**Aim of the exercise**
Your answer should consist of all lines in the listing that hold the word "file".
• • • •
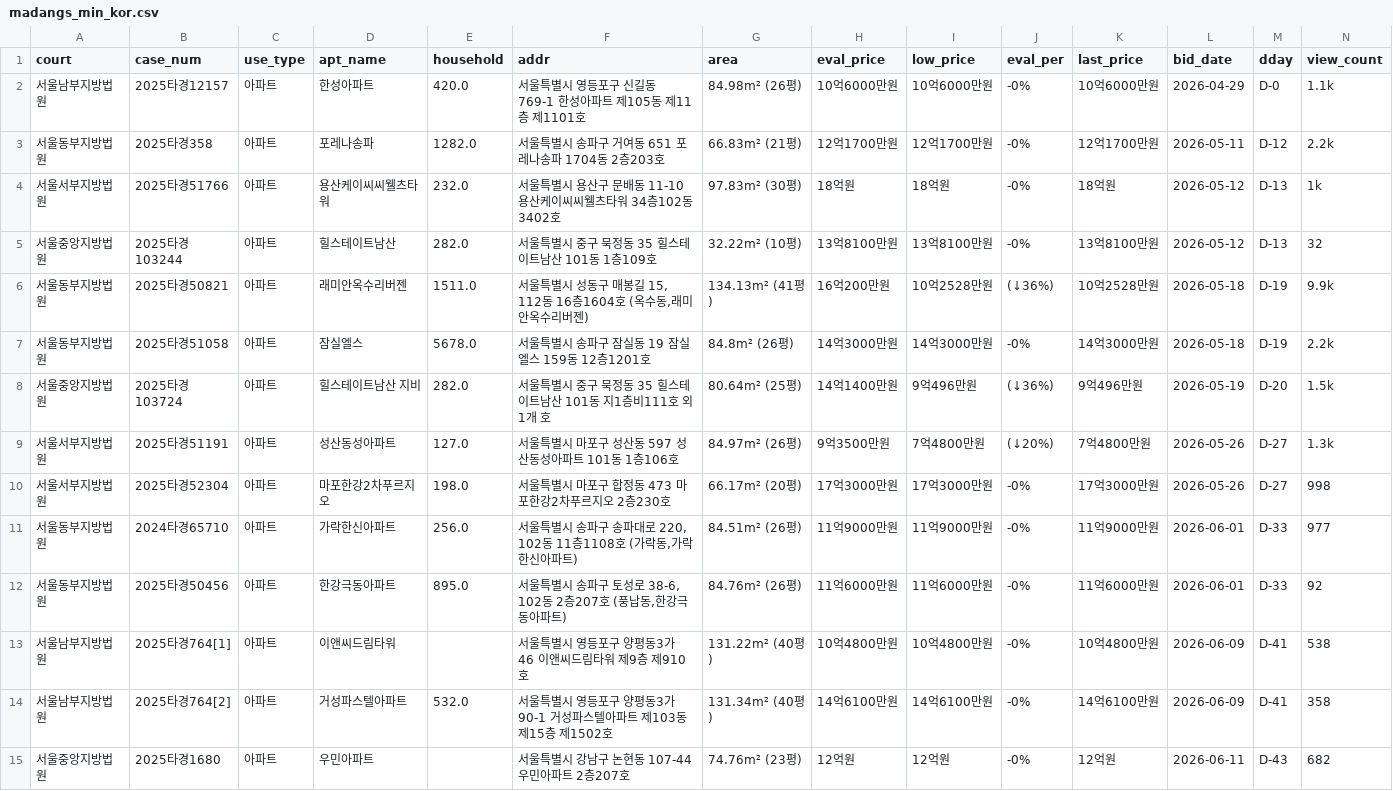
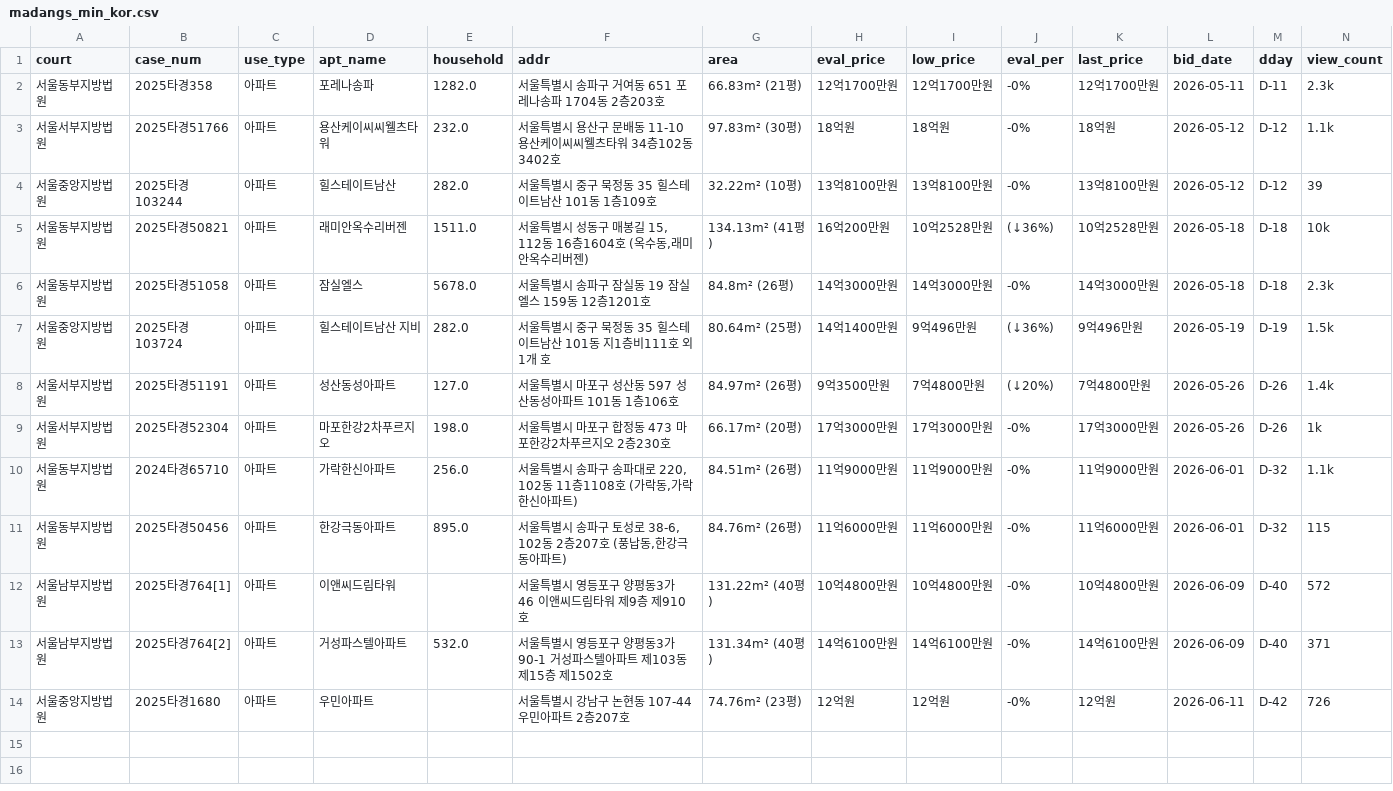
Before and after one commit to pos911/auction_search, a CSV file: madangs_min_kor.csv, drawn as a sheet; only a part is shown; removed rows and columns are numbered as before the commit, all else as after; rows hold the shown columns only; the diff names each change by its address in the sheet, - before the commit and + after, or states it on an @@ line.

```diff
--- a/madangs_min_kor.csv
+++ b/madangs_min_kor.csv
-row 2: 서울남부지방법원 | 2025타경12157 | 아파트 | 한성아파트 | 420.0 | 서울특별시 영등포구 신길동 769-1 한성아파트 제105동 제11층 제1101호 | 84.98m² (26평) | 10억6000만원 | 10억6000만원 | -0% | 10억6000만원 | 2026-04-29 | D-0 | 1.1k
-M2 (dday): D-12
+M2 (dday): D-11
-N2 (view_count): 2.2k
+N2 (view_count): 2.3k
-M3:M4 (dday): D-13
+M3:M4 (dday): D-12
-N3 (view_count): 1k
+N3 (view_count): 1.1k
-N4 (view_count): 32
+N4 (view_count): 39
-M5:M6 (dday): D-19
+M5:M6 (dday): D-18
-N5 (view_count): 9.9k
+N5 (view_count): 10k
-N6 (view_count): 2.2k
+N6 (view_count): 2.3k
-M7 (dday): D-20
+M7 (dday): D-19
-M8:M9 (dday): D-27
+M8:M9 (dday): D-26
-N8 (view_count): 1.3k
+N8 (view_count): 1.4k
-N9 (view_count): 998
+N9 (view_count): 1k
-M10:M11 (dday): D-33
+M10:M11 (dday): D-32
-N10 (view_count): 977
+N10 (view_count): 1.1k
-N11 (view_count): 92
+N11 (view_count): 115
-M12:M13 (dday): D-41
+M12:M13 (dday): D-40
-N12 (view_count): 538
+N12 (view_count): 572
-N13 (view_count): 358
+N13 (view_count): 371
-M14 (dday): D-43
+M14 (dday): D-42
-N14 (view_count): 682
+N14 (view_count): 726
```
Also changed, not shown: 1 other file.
• • • •
**Task output**
Before and after one commit to pos911/auction_search, a CSV file: madangs_min_kor.csv, drawn as a sheet; only a part is shown; removed rows and columns are numbered as before the commit, all else as after; rows hold the shown columns only; the diff names each change by its address in the sheet, - before the commit and + after, or states it on an @@ line.
Also changed, not shown: 1 other file.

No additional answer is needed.